Under what conditions are people willing to defer to authority and obey the law?
The aim of the study is to identify the best practices law enforcement can use to handle protestors where liberties are respected and security can be maintained. In the post 9/11 world, American police have geared up to face threats. But Maguire cautions, “There is a steady stream of police research that concludes police are becoming significantly more paramilitary in nature.”
As the research reveals, most Occupiers tend to be non-violent. However, Maguire points out, “There is a non-trivial subset of people who seem very willing to break the law and use violence to achieve social change. In some places a third of Occupiers say they are willing to use violence against the police.”

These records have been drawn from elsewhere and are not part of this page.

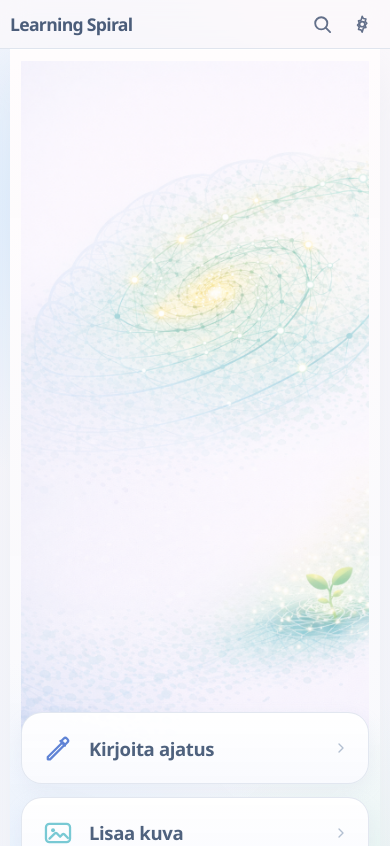
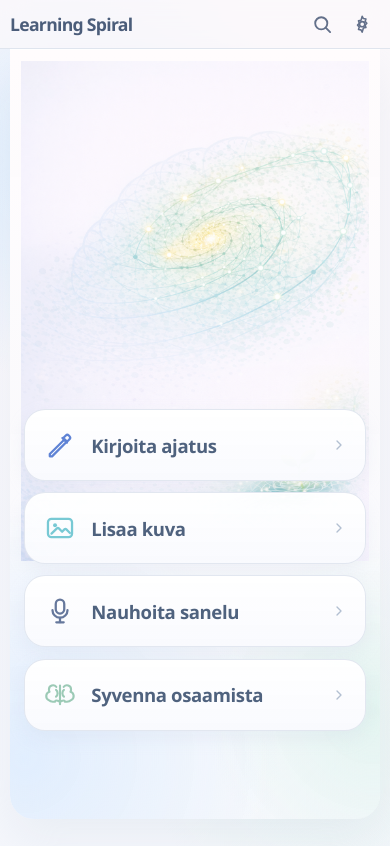
Before and after one commit to heikkikukkonen/learningspiral, a Next.js app: page / in a window 390 px wide. Shown: the top 846 px of the page. Built offline with nearby package versions, Linux system fonts and the light colour scheme.

Commit message:
Raise home action cards over background on mobile

```diff
--- a/app/globals.css
+++ b/app/globals.css
@@ -1458,13 +1458,14 @@ button.danger {
 }
 
 .home-hero {
-  margin-bottom: 0.2rem;
+  position: relative;
+  margin-bottom: 0;
 }
 
 .home-visual {
   position: relative;
   width: 100%;
-  min-height: 760px;
+  min-height: 620px;
   margin-top: -0.35rem;
   background:
     url("/home-bg.png") center top / cover no-repeat;
@@ -1477,7 +1478,8 @@ button.danger {
   gap: 0.8rem;
   position: relative;
   z-index: 1;
-  margin-top: -1.15rem;
+  margin-top: -12.5rem;
+  padding: 0 0.15rem 0.55rem;
 }
 
 .home-list-card {
@@ -1663,7 +1665,7 @@ button.danger {
   }
 
   .home-visual {
-    min-height: 680px;
+    min-height: 500px;
   }
 
   .home-phone-card {
@@ -1675,7 +1677,8 @@ button.danger {
   }
 
   .home-list {
-    margin-top: -2rem;
-  }
-
-}
+    gap: 0.7rem;
+    margin-top: -9.5rem;
+  }
+
+}
```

When Zucotti Park was cleared, the JLS research team observed police using force that was “disturbing,” highlighting the tension between liberty and security. “When authority figures are seen by subordinates to break the law or behave in procedurally unjust or unfair ways, it is thought those behaviors will undermine people’s deference to the law and willingness to obey legal authorities,” says Maguire. The police enter these highly charged and emotional protests with the aim to maintain security, but in some cases abuses occur that amount to the trampling of peaceful protestors’ civil rights and Constitutional rights. “While relationships between police and protesters in some sites were routinely negative, some agencies relied on community policing practices to ensure community safety while preserving protesters’ civil liberties,” Maguire points out.
Department of Justice $400,000 grant awarded to continue research
Maguire stresses he did not only want to study the Occupy movement from the perspective of the Occupiers. As an academic researcher, he is neither an activist for the Occupiers nor an advocate for the police. Part one of his research focused on the Occupiers perspective. For Part two, Maguire received a $400,000 grant from the Department of Justice's Office of Community Oriented Policing Services (COPS) to examine how U.S. police agencies have responded to the Occupy movement.
The research grant will include interviewing police, prosecutors, and Occupiers in eight cities throughout the country. The methodology will rely on one week site visits and interviews to gather information. Site visits will be followed up by focus groups in Washington with representatives from the eight agencies visited. The final product of the research will be a guidebook for U.S. agencies with best practices for policing social and protest movements. Along the way, a series of academic articles will also be produced.